What makes a better pet, a dog or cat? The debate is as old as time. 

When it comes to domestic pets it seems Australians are quite particular about their preferred breed of dog but will pretty much love any type of cat.

But does having a pedigree mean you have a healthier pet?

Data from over 14,000 entries into our BudPet quiz has ranked mostly domestic cats healthier and having better diets.

Here, we’re using our BudPet data to break it down.

Quick Stats

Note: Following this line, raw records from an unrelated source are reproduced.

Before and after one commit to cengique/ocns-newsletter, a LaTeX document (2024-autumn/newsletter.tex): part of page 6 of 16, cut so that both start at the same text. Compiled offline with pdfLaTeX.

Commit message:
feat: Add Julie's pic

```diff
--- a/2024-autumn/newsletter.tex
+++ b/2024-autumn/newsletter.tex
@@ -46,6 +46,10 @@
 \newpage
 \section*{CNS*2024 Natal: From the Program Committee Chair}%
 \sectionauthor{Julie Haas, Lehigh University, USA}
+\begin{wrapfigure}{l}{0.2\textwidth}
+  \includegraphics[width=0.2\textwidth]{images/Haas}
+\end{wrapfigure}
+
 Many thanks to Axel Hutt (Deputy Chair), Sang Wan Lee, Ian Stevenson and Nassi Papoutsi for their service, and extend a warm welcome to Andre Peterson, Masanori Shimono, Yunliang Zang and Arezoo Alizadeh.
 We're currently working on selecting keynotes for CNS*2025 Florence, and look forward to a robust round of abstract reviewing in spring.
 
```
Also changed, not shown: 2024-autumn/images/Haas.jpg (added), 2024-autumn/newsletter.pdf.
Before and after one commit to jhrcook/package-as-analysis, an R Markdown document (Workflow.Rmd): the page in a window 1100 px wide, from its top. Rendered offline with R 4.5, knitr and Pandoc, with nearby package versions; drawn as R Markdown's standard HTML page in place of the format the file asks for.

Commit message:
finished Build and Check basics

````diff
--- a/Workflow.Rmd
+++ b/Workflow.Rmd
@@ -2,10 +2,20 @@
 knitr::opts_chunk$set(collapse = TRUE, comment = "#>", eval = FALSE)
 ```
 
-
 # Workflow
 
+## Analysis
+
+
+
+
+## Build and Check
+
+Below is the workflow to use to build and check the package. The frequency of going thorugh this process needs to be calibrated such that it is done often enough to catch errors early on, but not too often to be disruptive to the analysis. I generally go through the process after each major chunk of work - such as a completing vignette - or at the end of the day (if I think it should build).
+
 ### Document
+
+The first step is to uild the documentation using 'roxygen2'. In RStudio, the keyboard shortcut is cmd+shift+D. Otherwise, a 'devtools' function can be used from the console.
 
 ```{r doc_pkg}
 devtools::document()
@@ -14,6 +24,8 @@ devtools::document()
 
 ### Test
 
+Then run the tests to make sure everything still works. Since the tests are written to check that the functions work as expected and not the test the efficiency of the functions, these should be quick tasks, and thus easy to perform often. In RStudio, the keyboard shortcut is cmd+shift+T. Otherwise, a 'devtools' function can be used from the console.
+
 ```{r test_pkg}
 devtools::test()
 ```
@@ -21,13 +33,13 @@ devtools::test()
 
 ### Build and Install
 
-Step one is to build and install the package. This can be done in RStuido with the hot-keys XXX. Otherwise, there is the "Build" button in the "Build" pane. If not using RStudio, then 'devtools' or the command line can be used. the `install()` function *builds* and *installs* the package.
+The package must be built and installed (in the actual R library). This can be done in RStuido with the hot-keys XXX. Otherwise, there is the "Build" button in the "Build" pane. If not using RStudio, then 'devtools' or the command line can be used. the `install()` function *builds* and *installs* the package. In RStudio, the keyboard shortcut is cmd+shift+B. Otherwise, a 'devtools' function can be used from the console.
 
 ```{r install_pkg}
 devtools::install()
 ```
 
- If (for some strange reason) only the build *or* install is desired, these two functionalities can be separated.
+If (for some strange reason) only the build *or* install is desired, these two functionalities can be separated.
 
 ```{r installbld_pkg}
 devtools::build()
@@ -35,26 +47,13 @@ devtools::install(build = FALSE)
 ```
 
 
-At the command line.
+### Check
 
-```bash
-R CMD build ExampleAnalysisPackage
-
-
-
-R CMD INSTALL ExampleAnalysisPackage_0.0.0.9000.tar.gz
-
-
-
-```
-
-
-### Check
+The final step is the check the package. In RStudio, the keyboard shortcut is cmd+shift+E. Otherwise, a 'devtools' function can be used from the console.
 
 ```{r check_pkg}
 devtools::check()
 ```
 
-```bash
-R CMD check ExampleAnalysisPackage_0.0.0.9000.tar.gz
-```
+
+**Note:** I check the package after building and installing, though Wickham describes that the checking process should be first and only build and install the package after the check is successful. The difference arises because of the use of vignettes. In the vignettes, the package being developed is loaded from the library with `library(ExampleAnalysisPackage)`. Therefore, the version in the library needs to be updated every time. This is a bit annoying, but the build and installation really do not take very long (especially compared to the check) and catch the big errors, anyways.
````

  • Almost 19% of the 3,683 cats received a perfect diet score with the right amount of wet and dry food and a combination of preferred food types including quality-bought food and home-cooked meals. Dogs were slightly behind the cats with 16% of 10,474 dogs obtaining a perfect diet score.
  • Almost 45% of cats obtained a perfect health score, just beating the dogs of which 43.69% recorded a perfect health score. The health score reflected a number of things including the animal’s heritage, vaccinations, grooming and veterinary checkups.
  • 2.6% of cats obtained a perfect score in their physical habits including how often they exercised, how much social time they had with other cats or dogs and how much time they spent inside and outside the house. Just 0.3% of dogs received a perfect score in this area.

The top five most popular dogs in Australia in 2023 are all pedigree breeds, whilst four of the most popular cat varieties are of mixed parentage.

Cavoodles, Border Collies, Labrador Retrievers, Golden Retrievers and Maltese Crosses are the five most popular dogs and are all pedigree breeds, whilst the Domestic Short Hair cat, Domestic Medium Hair cat, the Tabby and the Domestic Long Hair cat are amongst the top 5 most popular cats with the Ragdoll being the only pedigree cat breed to make the list.

The data proves an animal will not necessarily be healthier simply because it is a pedigree.

Whilst the numbers are close, cats beat dogs in every health aspect studied.



% all cats surveyed


% all dogs surveyed

Top Diet Score of 1





Top Health Score of 1





Top Habit Score of 1





So what makes the better pet, cats or dogs?

It’s no secret — both cats and dogs offer unconditional love, affection and friendship, and they also provide therapeutic benefits for owners such as positive mental health and wellbeing.

In fact, data from MensLine Australia shared that 74% of pet owners reported mental health improvements as a result of pet ownership [1].

After all, who doesn't like to cuddle a furry friend at the end of the day? 

But buying pedigree clearly does not guarantee you a healthier pet.

Apart from cost, the trend to choose pedigree dogs is partly driven by the owners’ desires to know the expected personality, traits, and needs of the dog they’re interested in. 

But that’s not enough. Ensuring they have the right food, keeping up their exercise and medical checks are all essential.

Cats can usually exercise themselves, are less interested in human food and can be easier to transport to the vet so often can prove the healthiest.

Cats can be very independent and partly look after themselves, which means they can appear to vary less between breeds. 

No matter if your newest family member is a pedigree or not, insuring your pet is the easiest way to guard yourself from unexpected vet bills. 

Pets are family members regardless of breed or cost, and owners want to ensure they can get the best treatment possible for them should anything happen.

And as for what makes the best pet – dog or cat? The debate continues.


We analysed Budget Direct BudPet quiz data from 2023 and 2024. At least 1,000 rows of data for each data point were analysed to determine the results as reported by pet owners across Australia.